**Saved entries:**
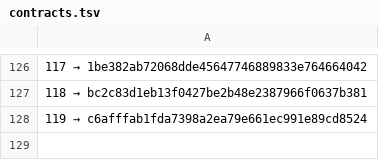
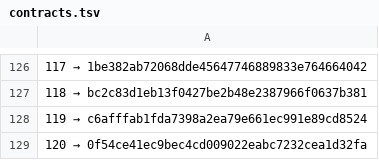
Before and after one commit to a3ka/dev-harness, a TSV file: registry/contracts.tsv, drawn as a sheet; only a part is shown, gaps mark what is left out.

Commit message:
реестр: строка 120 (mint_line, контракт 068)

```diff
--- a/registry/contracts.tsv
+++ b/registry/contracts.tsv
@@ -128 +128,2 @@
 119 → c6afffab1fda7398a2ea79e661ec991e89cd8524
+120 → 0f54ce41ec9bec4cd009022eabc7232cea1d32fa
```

**Activity:** Look through the entries above. Extract each line with the word "registry".

**Exercise solution:**
Before and after one commit to a3ka/dev-harness, a TSV file: registry/contracts.tsv, drawn as a sheet; only a part is shown, gaps mark what is left out.
--- a/registry/contracts.tsv
+++ b/registry/contracts.tsv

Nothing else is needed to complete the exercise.